Activity.
Nothing in the entries may change when you repeat them, and no images may appear.

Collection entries
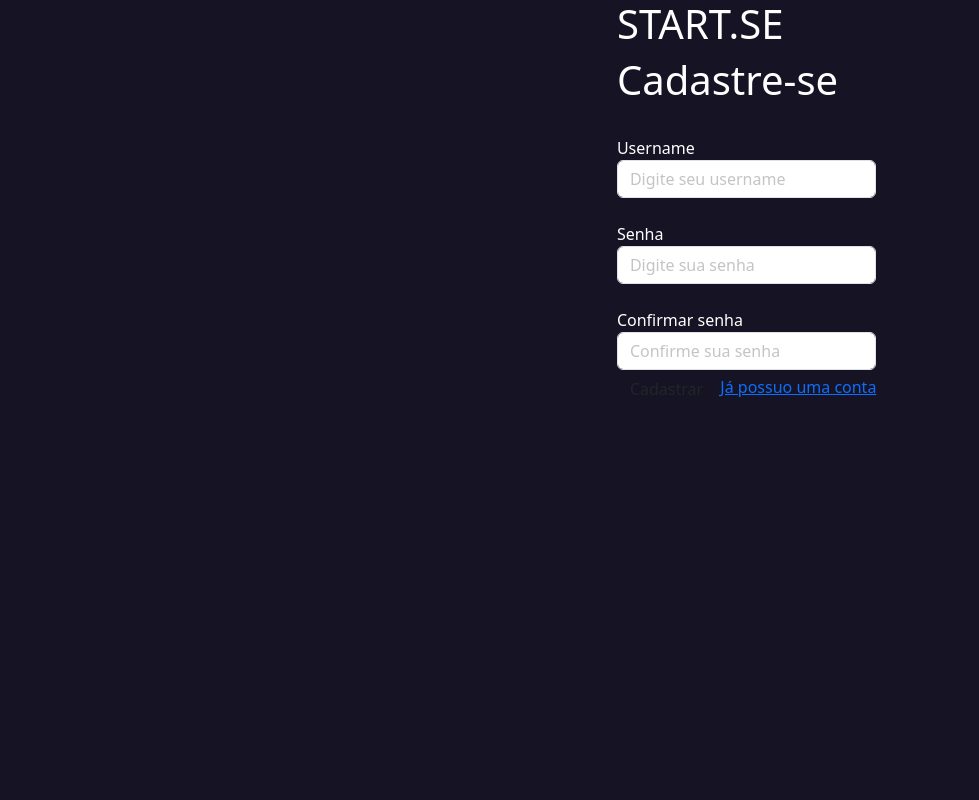
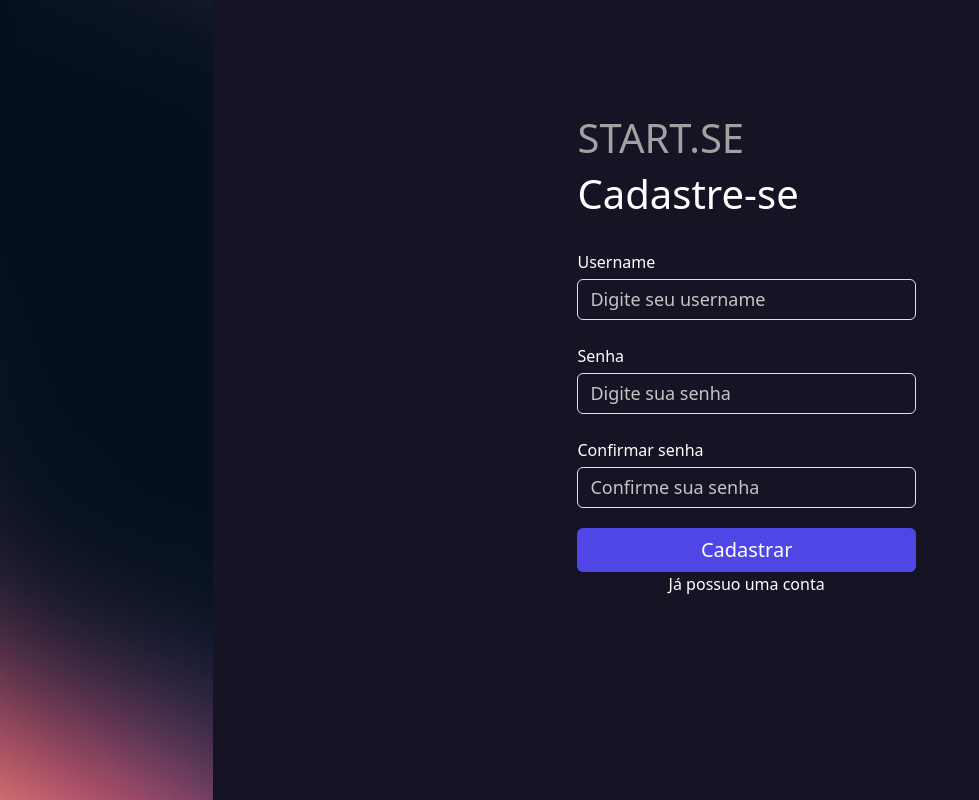
Before and after one commit to gabriel-lumertz/starte-se, a Django app: page /usuarios/cadastro/ in a window 1280 px wide. Shown: the whole page, without its empty margins (0-979 px from the left). Run offline with Django 4.2, Linux system fonts and the light colour scheme.

Commit message:
Adicionado css de usuarios

```diff
--- /dev/null
+++ b/templates/static/usuarios/css/usuarios.css
@@ -0,0 +1,55 @@
+.bg-img{
+    background-image: url('/static/usuarios/img/bg.png');
+    height: 100vh;
+    background-size: cover;
+}
+
+.form-auth{
+    padding: 50px;
+}
+
+.text-logo{
+    color: rgb(161, 161, 161);
+    font-weight: 100;
+}
+
+.container-form{
+    width: 35%;
+    margin-top: 4em;
+
+}
+
+.input-pers{
+    margin-top: 5px;
+    background-color: transparent !important;
+    font-size: 18px;
+    color: white !important;
+}
+
+.btn-indigo{
+    background-color: var(--contrast-color);
+    color: white;
+    width: 100%;
+    margin-top: 20px;
+    font-size: 20px;
+}
+
+.btn-indigo-normal{
+
+    background-color: var(--contrast-color);
+    color: white;
+
+}
+
+.btn-indigo:hover{
+    background-color: #332cb6;
+}
+
+.centralizar{
+    text-align: center;
+}
+
+.texto{
+    color: white;
+    text-decoration: none;
+}
--- a/usuarios/templates/cadastro.html
+++ b/usuarios/templates/cadastro.html
@@ -1,9 +1,8 @@
 {% extends "base.html" %}
-
+{% load static %}
 
 {% block 'head' %}
-
-
+    <link rel='stylesheet' href='{% static "usuarios/css/usuarios.css" %}'/>
 {% endblock 'head' %}
 
 {% block 'body' %}
```
Also changed, not shown: templates/static/usuarios/img/bg.png (added).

Task answer.
Before and after one commit to gabriel-lumertz/starte-se, a Django app: page /usuarios/cadastro/ in a window 1280 px wide. Shown: the whole page, without its empty margins (0-979 px from the left). Run offline with Django 4.2, Linux system fonts and the light colour scheme.

Commit message:
Adicionado css de usuarios

```diff
--- /dev/null
+++ b/templates/static/usuarios/css/usuarios.css
@@ -0,0 +1,55 @@
+.bg-img{
+    background-image: url('/static/usuarios/img/bg.png');
+    height: 100vh;
+    background-size: cover;
+}
+
+.form-auth{
+    padding: 50px;
+}
+
+.text-logo{
+    color: rgb(161, 161, 161);
+    font-weight: 100;
+}
+
+.container-form{
+    width: 35%;
+    margin-top: 4em;
+
+}
+
+.input-pers{
+    margin-top: 5px;
+    background-color: transparent !important;
+    font-size: 18px;
+    color: white !important;
+}
+
+.btn-indigo{
+    background-color: var(--contrast-color);
+    color: white;
+    width: 100%;
+    margin-top: 20px;
+    font-size: 20px;
+}
+
+.btn-indigo-normal{
+
+    background-color: var(--contrast-color);
+    color: white;
+
+}
+
+.btn-indigo:hover{
+    background-color: #332cb6;
+}
+
+.centralizar{
+    text-align: center;
+}
+
+.texto{
+    color: white;
+    text-decoration: none;
+}
--- a/usuarios/templates/cadastro.html
+++ b/usuarios/templates/cadastro.html
@@ -1,9 +1,8 @@
 {% extends "base.html" %}
-
+{% load static %}
 
 {% block 'head' %}
-
-
+    <link rel='stylesheet' href='{% static "usuarios/css/usuarios.css" %}'/>
 {% endblock 'head' %}
 
 {% block 'body' %}
```
Also changed, not shown: templates/static/usuarios/img/bg.png (added).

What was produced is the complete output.